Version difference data

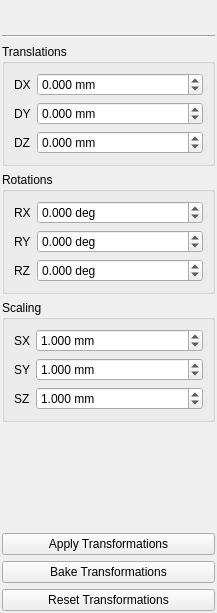
Qt form ui/ObjectTransformPanel.ui (01Hub/ModelViewer) before a commit.
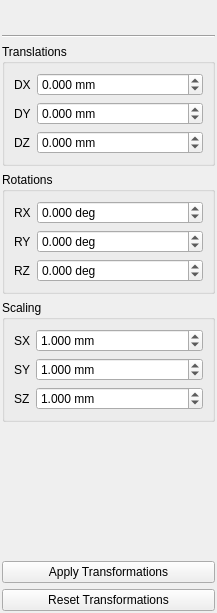
The same form after that commit. Icons and pictures are not drawn.

Commit message: Deletion lifecycle fixes + per-file light transform system

Diff of the .ui file:
```diff
--- a/ui/ObjectTransformPanel.ui
+++ b/ui/ObjectTransformPanel.ui
@@ -424,13 +424,6 @@
      </property>
     </widget>
    </item>
-   <item>
-    <widget class="QPushButton" name="pushButtonBakeTransformations">
-     <property name="text">
-      <string>Bake Transformations</string>
-     </property>
-    </widget>
-   </item>
    <item>
     <widget class="QPushButton" name="pushButtonResetTransformations">
      <property name="text">
```
The commit also changes 16 other files.
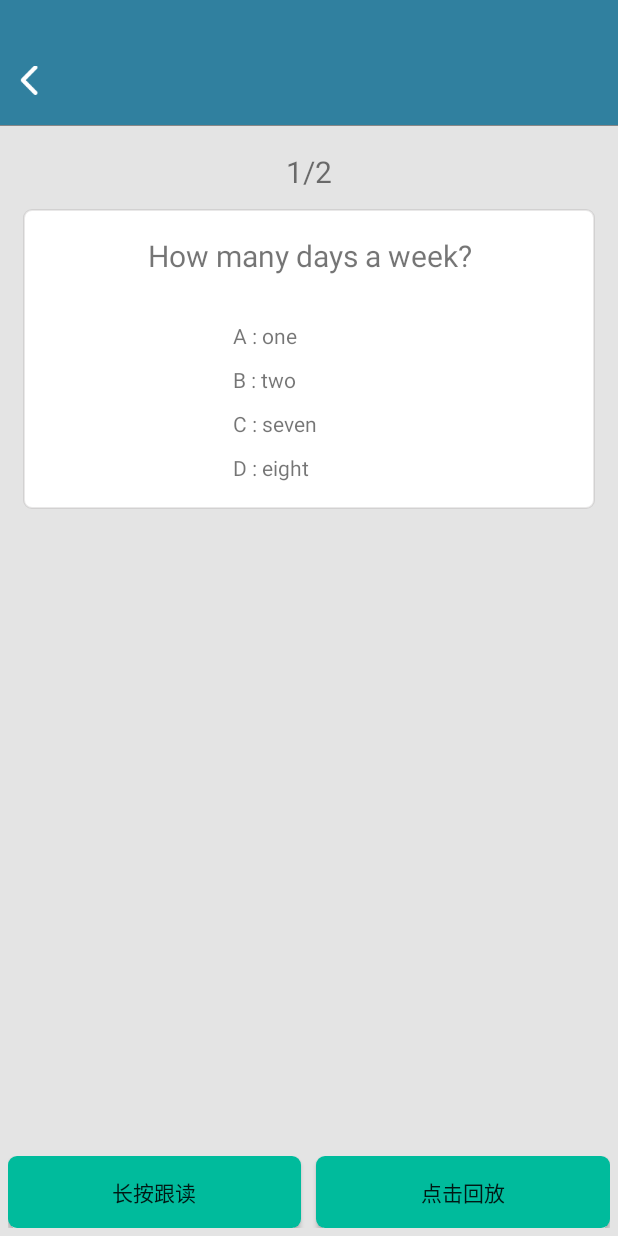
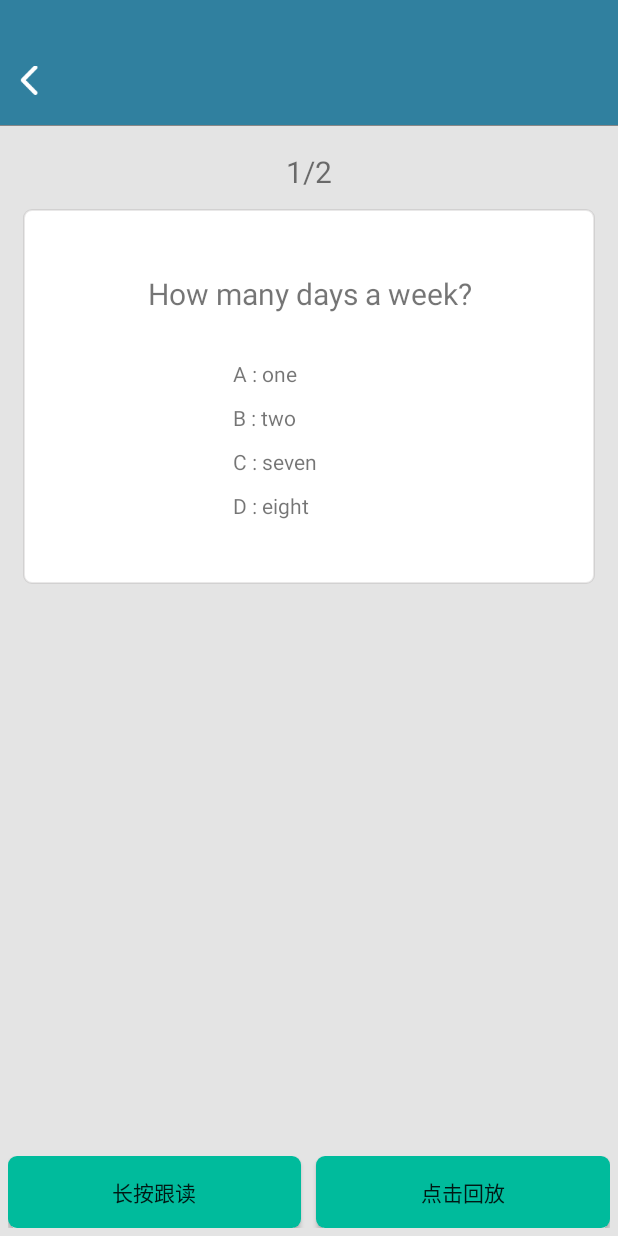
Before and after one commit to sunyuancun/SingSoundDemo, an Android app: the Choice_OnlineCloudActivity screen opened directly, with no data from a screen before it, on a phone screen of 412 x 824 dp. Run offline under Robolectric (Android 15) with nearby library versions, the phone set to English and light mode, and no system bars; 4 statements that could not run were skipped.

Commit message:
优化viewpager背景2

```diff
--- a/app/src/main/java/com/singsound/singsounddemo/activity/base/BaseCloudActivity.java
+++ b/app/src/main/java/com/singsound/singsounddemo/activity/base/BaseCloudActivity.java
@@ -4,17 +4,13 @@ import android.Manifest;
 import android.app.Activity;
 import android.app.ProgressDialog;
 import android.content.pm.PackageManager;
-import android.os.Build;
 import android.os.Bundle;
 import android.support.annotation.NonNull;
 import android.support.v4.app.ActivityCompat;
 import android.support.v4.content.ContextCompat;
 import android.util.Log;
-import android.view.Window;
-import android.view.WindowManager;
 import android.widget.Toast;
 
-import com.singsound.singsounddemo.NetWorkChangeReceiver;
 import com.singsound.singsounddemo.utils.NetWorkUtils;
 import com.singsound.singsounddemo.utils.StateColorUtils;
 import com.tt.SingEngine;
--- a/app/src/main/res/layout/item_choice_pager.xml
+++ b/app/src/main/res/layout/item_choice_pager.xml
@@ -15,12 +15,12 @@
 
     <LinearLayout
         android:layout_width="match_parent"
-        android:layout_height="200dp"
+        android:layout_height="250dp"
         android:layout_marginTop="10dp"
-        android:paddingBottom="10dp"
         android:background="@drawable/viewpager_item_background"
         android:gravity="center"
-        android:orientation="vertical">
+        android:orientation="vertical"
+        android:paddingBottom="10dp">
 
         <TextView
             android:id="@+id/title"
@@ -30,7 +30,6 @@
             android:gravity="center"
             android:text="title"
             android:textSize="20sp" />
-
 
         <LinearLayout
             android:layout_width="match_parent"
```
Also changed, not shown: app/src/main/AndroidManifest.xml (+0 -7 lines), app/src/main/java/com/singsound/singsounddemo/NetWorkChangeReceiver.java (deleted, +0 -23 lines).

## EXERCISE OBJECTIVE:
Each entry above must be restated word for word; the pictures stay out of the copy.

## ANSWER BOX:
Qt form ui/ObjectTransformPanel.ui (01Hub/ModelViewer) before a commit.
The same form after that commit. Icons and pictures are not drawn.

Commit message: Deletion lifecycle fixes + per-file light transform system

Diff of the .ui file:
```diff
--- a/ui/ObjectTransformPanel.ui
+++ b/ui/ObjectTransformPanel.ui
@@ -424,13 +424,6 @@
      </property>
     </widget>
    </item>
-   <item>
-    <widget class="QPushButton" name="pushButtonBakeTransformations">
-     <property name="text">
-      <string>Bake Transformations</string>
-     </property>
-    </widget>
-   </item>
    <item>
     <widget class="QPushButton" name="pushButtonResetTransformations">
      <property name="text">
```
The commit also changes 16 other files.
Before and after one commit to sunyuancun/SingSoundDemo, an Android app: the Choice_OnlineCloudActivity screen opened directly, with no data from a screen before it, on a phone screen of 412 x 824 dp. Run offline under Robolectric (Android 15) with nearby library versions, the phone set to English and light mode, and no system bars; 4 statements that could not run were skipped.

Commit message:
优化viewpager背景2

```diff
--- a/app/src/main/java/com/singsound/singsounddemo/activity/base/BaseCloudActivity.java
+++ b/app/src/main/java/com/singsound/singsounddemo/activity/base/BaseCloudActivity.java
@@ -4,17 +4,13 @@ import android.Manifest;
 import android.app.Activity;
 import android.app.ProgressDialog;
 import android.content.pm.PackageManager;
-import android.os.Build;
 import android.os.Bundle;
 import android.support.annotation.NonNull;
 import android.support.v4.app.ActivityCompat;
 import android.support.v4.content.ContextCompat;
 import android.util.Log;
-import android.view.Window;
-import android.view.WindowManager;
 import android.widget.Toast;
 
-import com.singsound.singsounddemo.NetWorkChangeReceiver;
 import com.singsound.singsounddemo.utils.NetWorkUtils;
 import com.singsound.singsounddemo.utils.StateColorUtils;
 import com.tt.SingEngine;
--- a/app/src/main/res/layout/item_choice_pager.xml
+++ b/app/src/main/res/layout/item_choice_pager.xml
@@ -15,12 +15,12 @@
 
     <LinearLayout
         android:layout_width="match_parent"
-        android:layout_height="200dp"
+        android:layout_height="250dp"
         android:layout_marginTop="10dp"
-        android:paddingBottom="10dp"
         android:background="@drawable/viewpager_item_background"
         android:gravity="center"
-        android:orientation="vertical">
+        android:orientation="vertical"
+        android:paddingBottom="10dp">
 
         <TextView
             android:id="@+id/title"
@@ -30,7 +30,6 @@
             android:gravity="center"
             android:text="title"
             android:textSize="20sp" />
-
 
         <LinearLayout
             android:layout_width="match_parent"
```
Also changed, not shown: app/src/main/AndroidManifest.xml (+0 -7 lines), app/src/main/java/com/singsound/singsounddemo/NetWorkChangeReceiver.java (deleted, +0 -23 lines).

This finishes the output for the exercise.